Top Page>JAEA R&D Review2016-17>1 Research and Development Related to the Accident at TEPCO’s Fukushima Daiichi NPS>1-10

**Fig.1-25 Schematic of a tool for evaluating air-dose rates**

Different radiocesium (^{134}Cs and ^{137}Cs)-activity concentrations (Bq/m^{3}) can be set for the blocks on the mesh. Conversion factors relate the activities to the air-dose rate (μSv/h) above the ground.

**Fig.1-26 Plot of radiocesium activity to dose-rate-conversion factors**

Relating air dose rate at the center (μSv/h) to radioactive cesium (Bq/m^{3}) within the blocks.

**Fig.1-27 Correlation of calculated and measured dose rates**
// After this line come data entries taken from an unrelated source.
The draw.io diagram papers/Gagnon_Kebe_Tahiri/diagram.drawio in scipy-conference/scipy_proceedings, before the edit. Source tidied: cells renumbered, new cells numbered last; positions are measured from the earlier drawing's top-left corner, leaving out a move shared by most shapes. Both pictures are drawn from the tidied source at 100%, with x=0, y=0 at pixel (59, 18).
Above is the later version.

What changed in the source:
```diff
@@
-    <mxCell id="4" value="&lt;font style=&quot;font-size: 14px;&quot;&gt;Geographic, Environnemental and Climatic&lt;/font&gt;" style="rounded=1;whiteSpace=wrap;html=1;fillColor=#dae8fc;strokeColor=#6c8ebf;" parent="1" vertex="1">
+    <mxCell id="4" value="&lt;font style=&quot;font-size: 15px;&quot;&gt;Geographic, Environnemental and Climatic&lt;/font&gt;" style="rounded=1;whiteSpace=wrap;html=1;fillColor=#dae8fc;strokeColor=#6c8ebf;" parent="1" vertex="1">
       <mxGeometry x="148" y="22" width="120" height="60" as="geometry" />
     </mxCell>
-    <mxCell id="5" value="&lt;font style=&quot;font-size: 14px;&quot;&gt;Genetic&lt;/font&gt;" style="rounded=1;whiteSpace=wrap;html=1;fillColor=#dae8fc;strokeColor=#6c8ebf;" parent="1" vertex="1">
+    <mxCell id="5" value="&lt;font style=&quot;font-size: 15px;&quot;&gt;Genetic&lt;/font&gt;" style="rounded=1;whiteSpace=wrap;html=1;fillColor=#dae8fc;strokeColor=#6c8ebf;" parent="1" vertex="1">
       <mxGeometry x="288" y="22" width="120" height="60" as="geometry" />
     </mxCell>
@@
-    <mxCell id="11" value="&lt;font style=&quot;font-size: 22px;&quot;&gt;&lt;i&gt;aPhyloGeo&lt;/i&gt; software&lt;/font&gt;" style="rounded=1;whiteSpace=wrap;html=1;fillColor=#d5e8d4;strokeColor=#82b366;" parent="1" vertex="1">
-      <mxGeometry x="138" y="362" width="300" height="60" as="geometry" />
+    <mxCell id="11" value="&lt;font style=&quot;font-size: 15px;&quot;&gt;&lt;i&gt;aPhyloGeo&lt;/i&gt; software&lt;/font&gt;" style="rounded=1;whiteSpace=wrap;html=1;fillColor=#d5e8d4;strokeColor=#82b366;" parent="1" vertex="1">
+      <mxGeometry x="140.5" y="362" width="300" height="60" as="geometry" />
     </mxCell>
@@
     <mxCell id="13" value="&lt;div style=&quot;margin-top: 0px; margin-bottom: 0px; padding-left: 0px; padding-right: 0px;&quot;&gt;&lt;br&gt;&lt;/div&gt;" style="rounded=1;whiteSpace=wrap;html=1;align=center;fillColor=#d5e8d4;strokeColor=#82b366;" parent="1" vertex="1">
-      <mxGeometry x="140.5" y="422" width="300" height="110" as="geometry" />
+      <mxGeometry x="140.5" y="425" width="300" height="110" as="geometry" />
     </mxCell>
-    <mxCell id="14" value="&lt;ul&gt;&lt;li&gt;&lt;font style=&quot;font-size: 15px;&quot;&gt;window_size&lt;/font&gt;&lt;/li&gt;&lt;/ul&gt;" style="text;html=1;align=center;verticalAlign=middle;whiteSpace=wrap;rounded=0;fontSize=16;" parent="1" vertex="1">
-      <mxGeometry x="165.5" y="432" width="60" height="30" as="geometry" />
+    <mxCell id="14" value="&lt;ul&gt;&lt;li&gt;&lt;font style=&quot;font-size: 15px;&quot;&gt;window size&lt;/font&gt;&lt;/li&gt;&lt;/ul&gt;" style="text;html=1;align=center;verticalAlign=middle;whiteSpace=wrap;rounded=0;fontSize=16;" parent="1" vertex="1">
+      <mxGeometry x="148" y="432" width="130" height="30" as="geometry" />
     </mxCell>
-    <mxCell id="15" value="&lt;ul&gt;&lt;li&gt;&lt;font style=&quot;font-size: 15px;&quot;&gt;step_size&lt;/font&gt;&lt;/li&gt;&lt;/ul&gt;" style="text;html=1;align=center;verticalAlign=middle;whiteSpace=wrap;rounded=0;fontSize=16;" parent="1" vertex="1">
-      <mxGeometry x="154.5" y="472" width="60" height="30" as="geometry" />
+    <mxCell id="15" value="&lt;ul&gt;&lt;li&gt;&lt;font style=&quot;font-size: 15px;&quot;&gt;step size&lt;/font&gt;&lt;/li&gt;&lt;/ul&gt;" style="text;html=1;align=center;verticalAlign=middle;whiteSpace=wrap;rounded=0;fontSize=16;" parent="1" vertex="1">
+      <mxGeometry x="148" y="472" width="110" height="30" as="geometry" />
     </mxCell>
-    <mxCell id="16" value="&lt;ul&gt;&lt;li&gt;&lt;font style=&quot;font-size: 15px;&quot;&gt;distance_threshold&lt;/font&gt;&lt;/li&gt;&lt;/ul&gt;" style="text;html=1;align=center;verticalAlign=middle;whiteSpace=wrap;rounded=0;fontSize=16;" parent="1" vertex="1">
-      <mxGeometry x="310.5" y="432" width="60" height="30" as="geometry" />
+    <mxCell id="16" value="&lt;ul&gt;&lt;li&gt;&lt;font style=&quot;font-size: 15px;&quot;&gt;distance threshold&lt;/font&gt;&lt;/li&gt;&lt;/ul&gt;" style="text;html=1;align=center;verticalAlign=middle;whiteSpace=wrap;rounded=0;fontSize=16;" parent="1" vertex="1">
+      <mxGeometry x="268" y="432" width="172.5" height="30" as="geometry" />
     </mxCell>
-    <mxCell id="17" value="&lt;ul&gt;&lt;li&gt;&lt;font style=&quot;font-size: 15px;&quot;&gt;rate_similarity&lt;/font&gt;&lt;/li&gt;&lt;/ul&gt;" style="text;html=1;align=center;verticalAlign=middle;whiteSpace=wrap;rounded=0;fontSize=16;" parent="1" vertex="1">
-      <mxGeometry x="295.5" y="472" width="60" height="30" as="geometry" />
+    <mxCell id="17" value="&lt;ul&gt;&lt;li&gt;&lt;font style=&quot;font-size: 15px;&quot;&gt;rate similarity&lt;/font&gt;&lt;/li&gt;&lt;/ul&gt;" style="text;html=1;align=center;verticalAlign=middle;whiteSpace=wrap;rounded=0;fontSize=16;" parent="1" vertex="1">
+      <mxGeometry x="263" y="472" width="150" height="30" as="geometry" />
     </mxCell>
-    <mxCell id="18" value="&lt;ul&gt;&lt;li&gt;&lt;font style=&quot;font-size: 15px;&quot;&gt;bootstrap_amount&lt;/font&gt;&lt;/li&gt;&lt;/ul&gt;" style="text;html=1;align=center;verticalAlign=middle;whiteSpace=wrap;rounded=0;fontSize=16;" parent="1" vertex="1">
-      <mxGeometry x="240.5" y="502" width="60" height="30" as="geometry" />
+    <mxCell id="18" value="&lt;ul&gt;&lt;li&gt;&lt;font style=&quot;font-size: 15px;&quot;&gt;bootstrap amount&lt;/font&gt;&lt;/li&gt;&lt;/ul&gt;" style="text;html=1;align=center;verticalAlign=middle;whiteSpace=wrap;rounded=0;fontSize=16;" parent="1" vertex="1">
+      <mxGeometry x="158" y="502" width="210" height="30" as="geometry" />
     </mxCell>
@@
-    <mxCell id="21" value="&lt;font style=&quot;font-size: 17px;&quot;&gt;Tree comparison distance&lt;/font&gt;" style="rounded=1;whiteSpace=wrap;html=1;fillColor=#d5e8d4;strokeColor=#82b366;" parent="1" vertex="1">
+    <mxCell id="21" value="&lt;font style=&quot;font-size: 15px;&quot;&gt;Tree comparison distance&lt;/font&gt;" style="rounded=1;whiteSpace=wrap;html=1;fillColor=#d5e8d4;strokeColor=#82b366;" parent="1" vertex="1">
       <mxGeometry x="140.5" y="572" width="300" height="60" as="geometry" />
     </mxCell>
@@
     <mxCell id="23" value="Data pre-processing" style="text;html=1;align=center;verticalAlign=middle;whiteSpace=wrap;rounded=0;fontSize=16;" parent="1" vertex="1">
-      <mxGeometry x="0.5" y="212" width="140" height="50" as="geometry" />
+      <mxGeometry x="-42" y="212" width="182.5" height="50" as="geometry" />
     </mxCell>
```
Comparison between calculated and measured values at about 80 sites in Fukushima Prefecture.

Massive amounts of radioactive cesium (^{134}Cs and ^{137}Cs) were released during the accident at the TEPCO’s Fukushima Daiichi NPS in 2011. ^{137}Cs will remain in the environment for a long time owing to its 30-year half-life. These isotopes migrate horizontally and vertically owing to disturbances by decontamination, typhoons, penetration of rain into the ground, and so on. Understanding the relationship between the distribution of radioactive cesium and the air-dose rate in realistic situations is not easy. Therefore, we developed a tool to evaluate complex three-dimensional distributions of radioactive cesium and calculate dose rates (Fig.1-25).

Using this tool, we divide the ground up into 10 million blocks of soil. The ^{134}Cs- and ^{137}Cs-radioactivity amounts are given by measurements, simulations of surface-soil transport, and the like and are set individually for each block. This precise setting of the radioactive-cesium distribution enables accurate evaluation. Conversion factors for calculating the air-dose rate were evaluated by PHITS, the Monte Carlo transport-simulation code developed by JAEA. Using a supercomputer, an accurate calculation was attained over a short calculation time. An example of the conversion factors is shown in Fig.1-26, which converts from ^{137}Cs 1 Bq/m^{3} on the blocks’ surfaces to the air-dose rate at 1 m above the surface.

We tested the tool using the soil-activity and dose-rate measurements at about 80 different locations in Fukushima Prefecture, including rice paddies, fields, and parks. It was verified that the tool gave realistic predictions for the actual dose rates (Fig.1-27).

The tool is applicable for numerous purposes, e.g., choosing the best remediation method and evaluating the change in air-dose rates before and after typhoons that move the surface soil. It is also being used to understand how dose rates in the Prefecture are influenced over time by radioactive decay and seepage deeper into soil.